Lauraine’s question prompted memories of my childhood and the bookmobile that parked in our neighborhood every other week. If you’re too young to remember bookmobiles, they were libraries on wheels. The closest thing I can compare them to is a very large, gutted out motor home with bookshelves full of books lining the walls. The local neighbors could check out and return books.
As a kid, I would ride my bike to the bookmobile and check out my limit of books—the library limit or the limit I could fit into the basket on my bike, whichever came first. When I was sixteen and could drive, I spent countless weekends at the library doing research for class projects. I would pack a lunch and spend the day. Just walking into the library gave me the same rush as walking into a bookstore does today. So many books, so little time, as I’ve always been a slow, but persistent, reader.
Fostering the Love for Books in the Next Generation
Today, I live in a tiny rural town—no bookmobiles, but we have a brand new library where my grandkids love to go when they come to visit. We check out their limit of books, DVDs, and backpacks full of fun activities—going to the library is actually right up there with going to the pool and the river—well maybe a close second. But I love it when one of them asks if we can go to the library!
Many of our eleven grandchildren have their own library card at their local libraries, and Grampa and I often choose books for birthday and Christmas gifts for the grandkids and their parents.
How Can Reading Change Your Life?
I did not set out to be a writer. I have degrees in Food Administration, Business Administration, and Christian Leadership, but not writing. I’ve always been in awe of those who could engage a reader by mastering the art of conveying and organizing thoughts, ideas, research, and words into a book. I never thought that would describe me someday. Then in 1997, without me seeing it coming, God asked me to put into writing how to start a mentoring ministry. Still I didn’t consider myself an author; I was just writing a manual for how to start, grow, and maintain a mentoring ministry. Then those who used Woman to Woman Mentoring How to Start, Grow, and Maintain a Mentoring Ministry to start their mentoring ministries wanted to know how to train, and offer mentor and mentee handbooks. More “resource” writing.

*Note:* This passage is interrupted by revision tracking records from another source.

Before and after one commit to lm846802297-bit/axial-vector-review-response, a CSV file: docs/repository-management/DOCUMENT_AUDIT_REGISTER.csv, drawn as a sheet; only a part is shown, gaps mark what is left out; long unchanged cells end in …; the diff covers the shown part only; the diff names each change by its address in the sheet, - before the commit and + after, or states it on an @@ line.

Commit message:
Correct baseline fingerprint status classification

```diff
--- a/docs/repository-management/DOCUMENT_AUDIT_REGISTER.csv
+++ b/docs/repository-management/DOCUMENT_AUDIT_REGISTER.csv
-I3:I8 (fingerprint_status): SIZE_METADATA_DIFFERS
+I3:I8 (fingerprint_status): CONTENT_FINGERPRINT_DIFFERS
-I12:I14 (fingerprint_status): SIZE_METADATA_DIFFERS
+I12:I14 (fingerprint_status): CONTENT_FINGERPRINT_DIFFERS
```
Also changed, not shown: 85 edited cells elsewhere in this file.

Next, it was my husband suggesting I write Bible studies for the mentors and mentees to study together and the Face-to-Face Bible Study series was born. Then, I had breast cancer and longed for a book not yet written. God prompted me that the purpose in my breast cancer was to write that book, and Dear God, They Say It’s Cancer was written out of my pain and desire to provide my breast-cancer sisters with the book I wished I had: a mentor, friend, record keeper, love letter from God, snippets of other women’s stories, and places to write my own story.

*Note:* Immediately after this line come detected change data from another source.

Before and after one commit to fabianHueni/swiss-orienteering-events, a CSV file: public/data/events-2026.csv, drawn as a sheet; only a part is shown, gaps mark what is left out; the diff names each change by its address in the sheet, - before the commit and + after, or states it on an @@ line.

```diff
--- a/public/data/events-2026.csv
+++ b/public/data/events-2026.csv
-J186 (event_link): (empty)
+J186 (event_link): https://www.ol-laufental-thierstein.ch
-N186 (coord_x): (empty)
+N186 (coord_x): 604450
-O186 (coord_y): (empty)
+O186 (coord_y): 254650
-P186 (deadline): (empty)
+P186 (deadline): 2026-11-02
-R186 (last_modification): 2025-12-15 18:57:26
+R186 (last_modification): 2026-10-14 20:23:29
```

Now, here I am seventeen books later and working on the next book. Had I not been an avid reader, I couldn’t have started and lead the Woman to Woman Mentoring Ministry. I read every book I could get my hands on that dealt with mentoring—starting with the Bible. I could have never written Bible studies without reading the Bible, commentaries, and researching how to write Bible studies.
Reading may not prompt you to become a writer, but it will expand the horizons of your mind and your world. However, let me encourage you to be selective with what you read. Not all books are equal, and not all books are good for our minds. Many books, like many movies and television shows, are actually detrimental to our mental, emotional, and spiritual health. There’s power in the written word: for good or evil. Be selective in what you read. Remember: trash in, trash out.
I recommend selecting reading material from Christian bookstores and Christian book sites like christianbook.com. Of course, the best book to start with is the best seller of all time—the Bible.
I would love to hear what made you a lover of books and what books you’re reading now. Please leave a comment and let’s share with each other. I’m reading Congo Dawn by Jeanette Windle and really enjoying her knowledge of the Congo and the story line. Ok, now it’s you’re turn.